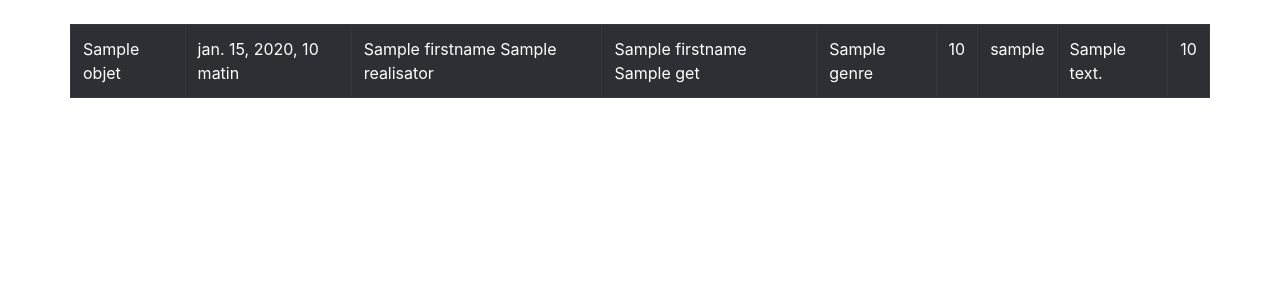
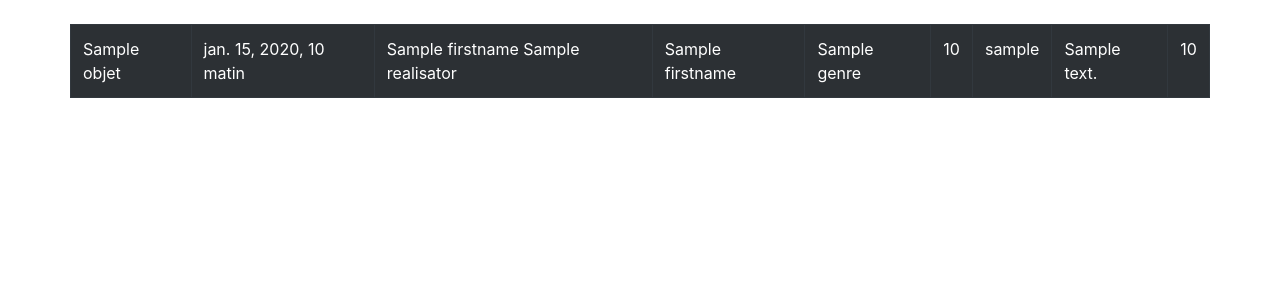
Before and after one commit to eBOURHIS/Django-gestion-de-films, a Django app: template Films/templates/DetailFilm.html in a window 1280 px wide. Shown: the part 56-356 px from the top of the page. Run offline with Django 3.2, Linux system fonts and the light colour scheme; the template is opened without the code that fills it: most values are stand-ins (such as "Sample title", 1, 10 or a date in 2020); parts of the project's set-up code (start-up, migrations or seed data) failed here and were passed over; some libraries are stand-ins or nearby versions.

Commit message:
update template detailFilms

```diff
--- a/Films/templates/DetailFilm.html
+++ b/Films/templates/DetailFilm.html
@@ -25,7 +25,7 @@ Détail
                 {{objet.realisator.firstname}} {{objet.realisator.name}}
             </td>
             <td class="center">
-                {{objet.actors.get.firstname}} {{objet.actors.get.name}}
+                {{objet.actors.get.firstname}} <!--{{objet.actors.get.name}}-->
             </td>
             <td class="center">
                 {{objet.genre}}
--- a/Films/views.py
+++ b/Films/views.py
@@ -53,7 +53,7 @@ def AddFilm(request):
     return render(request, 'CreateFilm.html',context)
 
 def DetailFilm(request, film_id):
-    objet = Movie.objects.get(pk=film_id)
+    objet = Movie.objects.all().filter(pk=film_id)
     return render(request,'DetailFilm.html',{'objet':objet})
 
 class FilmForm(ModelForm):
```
---
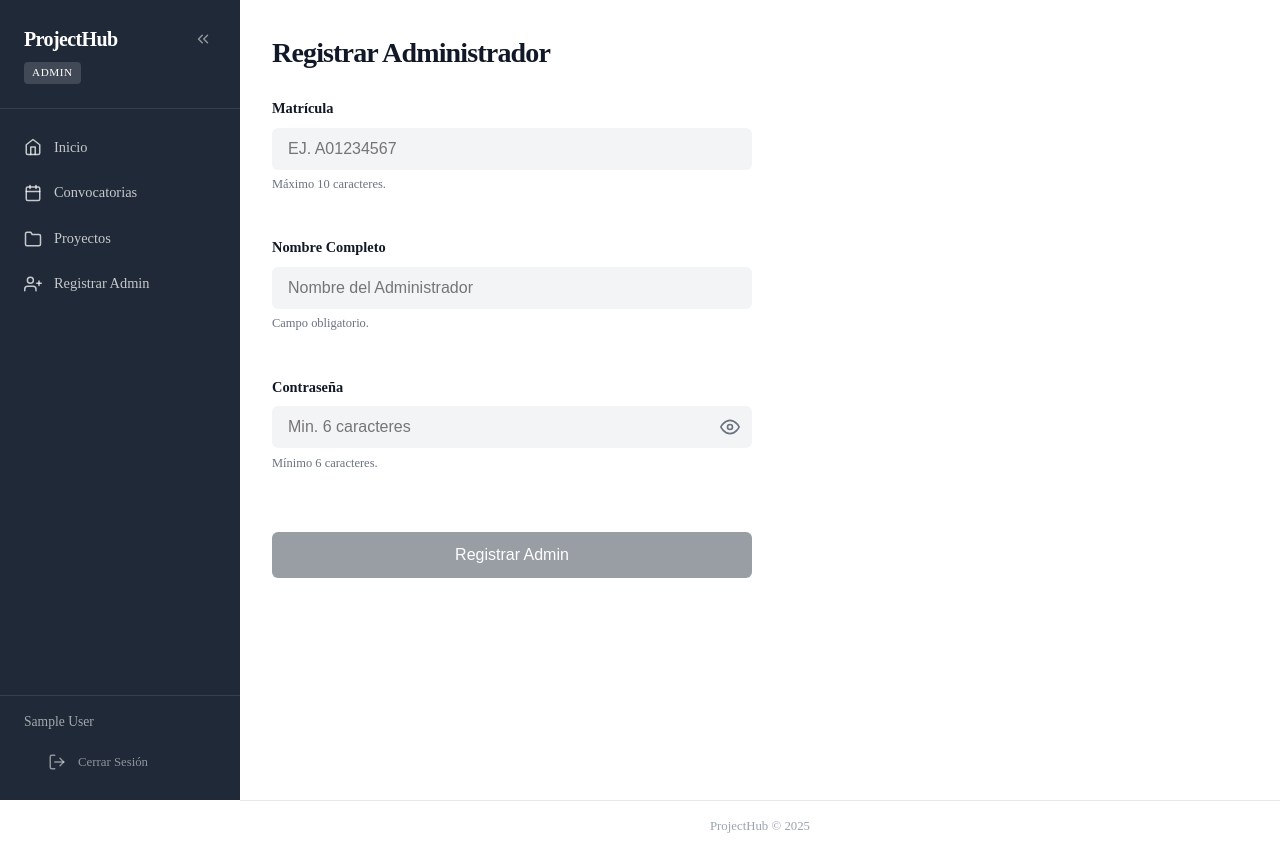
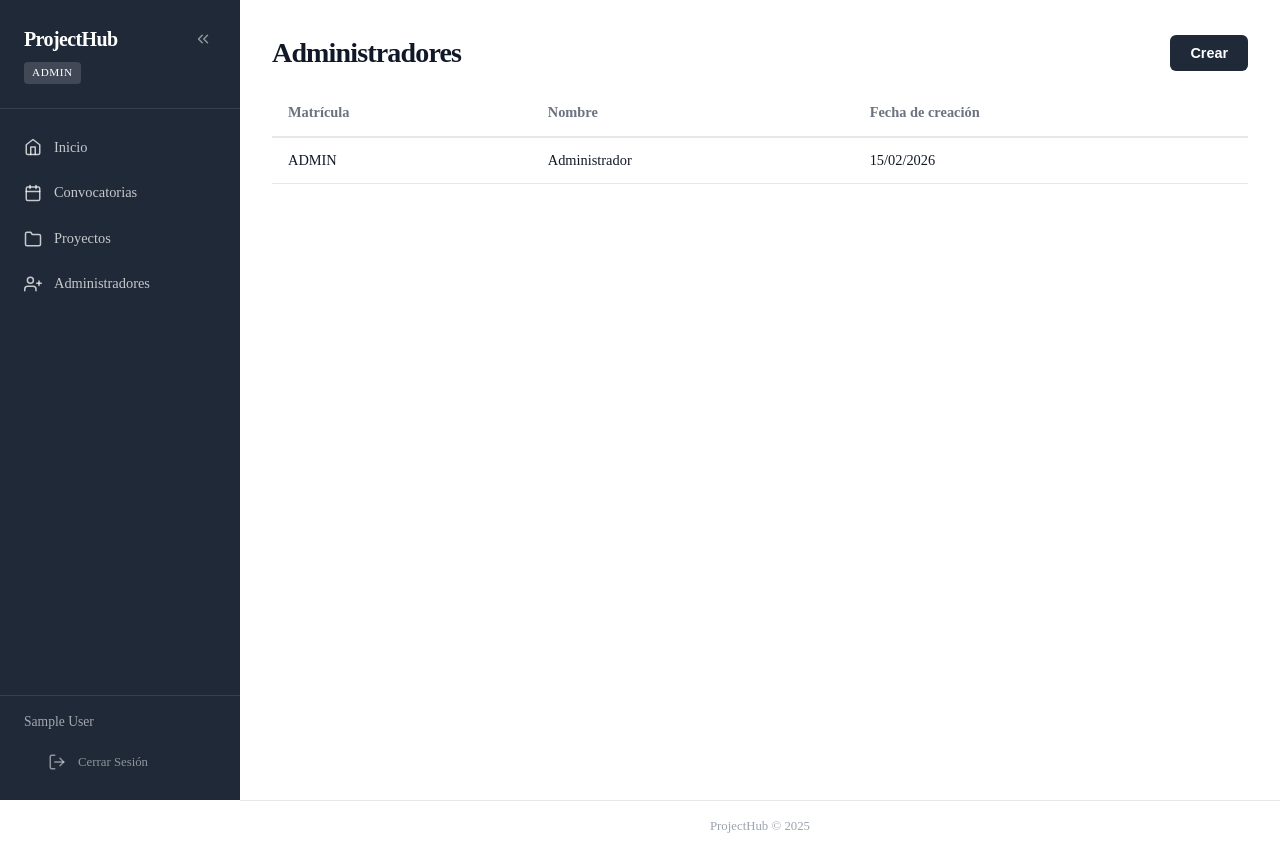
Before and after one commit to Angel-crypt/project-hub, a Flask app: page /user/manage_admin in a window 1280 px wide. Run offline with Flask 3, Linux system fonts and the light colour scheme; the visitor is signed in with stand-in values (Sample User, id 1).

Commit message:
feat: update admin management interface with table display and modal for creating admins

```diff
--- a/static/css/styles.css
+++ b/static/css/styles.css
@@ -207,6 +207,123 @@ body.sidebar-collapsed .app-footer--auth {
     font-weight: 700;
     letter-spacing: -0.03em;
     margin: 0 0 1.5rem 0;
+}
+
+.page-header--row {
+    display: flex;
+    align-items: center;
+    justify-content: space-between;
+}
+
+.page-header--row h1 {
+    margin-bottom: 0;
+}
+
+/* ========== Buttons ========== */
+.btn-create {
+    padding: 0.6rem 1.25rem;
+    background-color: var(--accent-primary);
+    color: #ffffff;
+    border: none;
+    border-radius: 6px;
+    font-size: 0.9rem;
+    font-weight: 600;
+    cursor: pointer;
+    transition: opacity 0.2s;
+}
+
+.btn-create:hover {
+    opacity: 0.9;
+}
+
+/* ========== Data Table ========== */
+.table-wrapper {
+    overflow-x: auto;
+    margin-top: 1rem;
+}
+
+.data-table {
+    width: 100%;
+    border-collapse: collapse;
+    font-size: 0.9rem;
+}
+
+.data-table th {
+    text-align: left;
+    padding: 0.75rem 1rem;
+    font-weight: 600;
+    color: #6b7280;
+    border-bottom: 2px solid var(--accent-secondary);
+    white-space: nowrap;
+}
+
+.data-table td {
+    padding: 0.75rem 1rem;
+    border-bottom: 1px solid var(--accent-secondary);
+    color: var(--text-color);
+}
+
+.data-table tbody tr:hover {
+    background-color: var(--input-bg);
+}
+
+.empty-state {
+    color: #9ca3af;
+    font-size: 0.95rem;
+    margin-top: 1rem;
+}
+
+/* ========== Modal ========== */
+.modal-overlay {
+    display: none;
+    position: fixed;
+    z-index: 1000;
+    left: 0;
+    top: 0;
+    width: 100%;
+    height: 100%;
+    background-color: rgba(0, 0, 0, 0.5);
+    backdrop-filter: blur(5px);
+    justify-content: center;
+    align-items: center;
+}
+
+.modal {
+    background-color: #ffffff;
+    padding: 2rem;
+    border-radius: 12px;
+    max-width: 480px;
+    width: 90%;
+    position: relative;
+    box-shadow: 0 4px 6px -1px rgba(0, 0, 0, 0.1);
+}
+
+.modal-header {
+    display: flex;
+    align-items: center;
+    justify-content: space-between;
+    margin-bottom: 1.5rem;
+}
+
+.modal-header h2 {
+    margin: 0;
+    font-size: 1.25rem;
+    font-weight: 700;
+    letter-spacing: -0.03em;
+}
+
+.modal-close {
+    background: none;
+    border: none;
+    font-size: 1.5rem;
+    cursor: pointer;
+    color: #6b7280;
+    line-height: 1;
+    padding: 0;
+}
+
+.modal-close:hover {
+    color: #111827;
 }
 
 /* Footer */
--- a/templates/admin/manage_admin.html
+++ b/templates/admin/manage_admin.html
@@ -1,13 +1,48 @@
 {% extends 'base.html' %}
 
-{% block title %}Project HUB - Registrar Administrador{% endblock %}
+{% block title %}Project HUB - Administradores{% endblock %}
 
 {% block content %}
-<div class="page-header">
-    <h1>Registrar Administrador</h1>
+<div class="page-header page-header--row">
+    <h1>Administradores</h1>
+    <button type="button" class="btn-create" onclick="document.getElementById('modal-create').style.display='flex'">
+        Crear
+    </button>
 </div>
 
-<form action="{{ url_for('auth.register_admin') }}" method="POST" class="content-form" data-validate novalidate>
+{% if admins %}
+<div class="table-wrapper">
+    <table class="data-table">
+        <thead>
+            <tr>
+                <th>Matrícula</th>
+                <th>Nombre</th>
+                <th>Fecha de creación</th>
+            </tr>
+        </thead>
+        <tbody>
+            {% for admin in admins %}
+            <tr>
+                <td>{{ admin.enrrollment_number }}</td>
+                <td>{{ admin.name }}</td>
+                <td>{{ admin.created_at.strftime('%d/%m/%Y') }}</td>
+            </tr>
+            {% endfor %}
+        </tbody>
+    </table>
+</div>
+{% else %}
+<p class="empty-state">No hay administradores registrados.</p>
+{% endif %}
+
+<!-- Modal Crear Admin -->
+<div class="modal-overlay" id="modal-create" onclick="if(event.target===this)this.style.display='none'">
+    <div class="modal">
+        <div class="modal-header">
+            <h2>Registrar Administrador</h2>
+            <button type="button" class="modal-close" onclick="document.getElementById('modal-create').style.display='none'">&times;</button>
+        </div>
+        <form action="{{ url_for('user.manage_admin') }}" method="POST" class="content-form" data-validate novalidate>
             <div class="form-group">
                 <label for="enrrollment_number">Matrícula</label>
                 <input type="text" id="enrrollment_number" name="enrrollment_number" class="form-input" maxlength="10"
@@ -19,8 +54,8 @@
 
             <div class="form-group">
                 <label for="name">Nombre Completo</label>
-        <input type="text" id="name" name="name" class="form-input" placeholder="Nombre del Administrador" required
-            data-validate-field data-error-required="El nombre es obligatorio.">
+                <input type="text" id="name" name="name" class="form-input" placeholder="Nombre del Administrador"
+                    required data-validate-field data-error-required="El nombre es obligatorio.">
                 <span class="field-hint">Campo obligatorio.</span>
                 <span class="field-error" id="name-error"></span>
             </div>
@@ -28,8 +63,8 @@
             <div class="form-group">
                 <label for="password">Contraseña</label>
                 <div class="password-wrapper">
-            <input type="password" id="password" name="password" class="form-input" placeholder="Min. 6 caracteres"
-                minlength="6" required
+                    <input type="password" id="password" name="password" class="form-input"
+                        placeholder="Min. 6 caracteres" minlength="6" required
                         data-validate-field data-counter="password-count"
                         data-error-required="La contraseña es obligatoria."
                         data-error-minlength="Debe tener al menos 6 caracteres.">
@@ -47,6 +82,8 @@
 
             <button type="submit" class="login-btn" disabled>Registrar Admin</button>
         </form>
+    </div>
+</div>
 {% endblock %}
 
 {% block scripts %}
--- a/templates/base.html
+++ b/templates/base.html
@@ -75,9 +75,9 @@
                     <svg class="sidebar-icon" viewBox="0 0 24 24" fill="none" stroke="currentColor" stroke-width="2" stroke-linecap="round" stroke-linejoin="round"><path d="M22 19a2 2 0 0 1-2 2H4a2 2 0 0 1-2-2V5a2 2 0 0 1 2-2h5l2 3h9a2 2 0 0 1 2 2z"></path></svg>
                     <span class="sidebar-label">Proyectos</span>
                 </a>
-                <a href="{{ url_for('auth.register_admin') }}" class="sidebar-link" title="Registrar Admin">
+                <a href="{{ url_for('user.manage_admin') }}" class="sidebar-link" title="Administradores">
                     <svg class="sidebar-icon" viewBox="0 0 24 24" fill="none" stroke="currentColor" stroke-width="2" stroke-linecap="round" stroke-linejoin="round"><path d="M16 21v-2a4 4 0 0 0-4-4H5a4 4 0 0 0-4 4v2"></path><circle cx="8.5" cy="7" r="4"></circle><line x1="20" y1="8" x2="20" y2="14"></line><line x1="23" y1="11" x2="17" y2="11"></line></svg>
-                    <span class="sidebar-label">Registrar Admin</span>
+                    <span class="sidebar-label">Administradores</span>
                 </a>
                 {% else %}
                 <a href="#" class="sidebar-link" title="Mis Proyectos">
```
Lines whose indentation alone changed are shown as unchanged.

◆ **Instructions for the task**:
Report the number of lines in the listing that include the string "admins"; give nothing but the number.

◆ **Response**:
3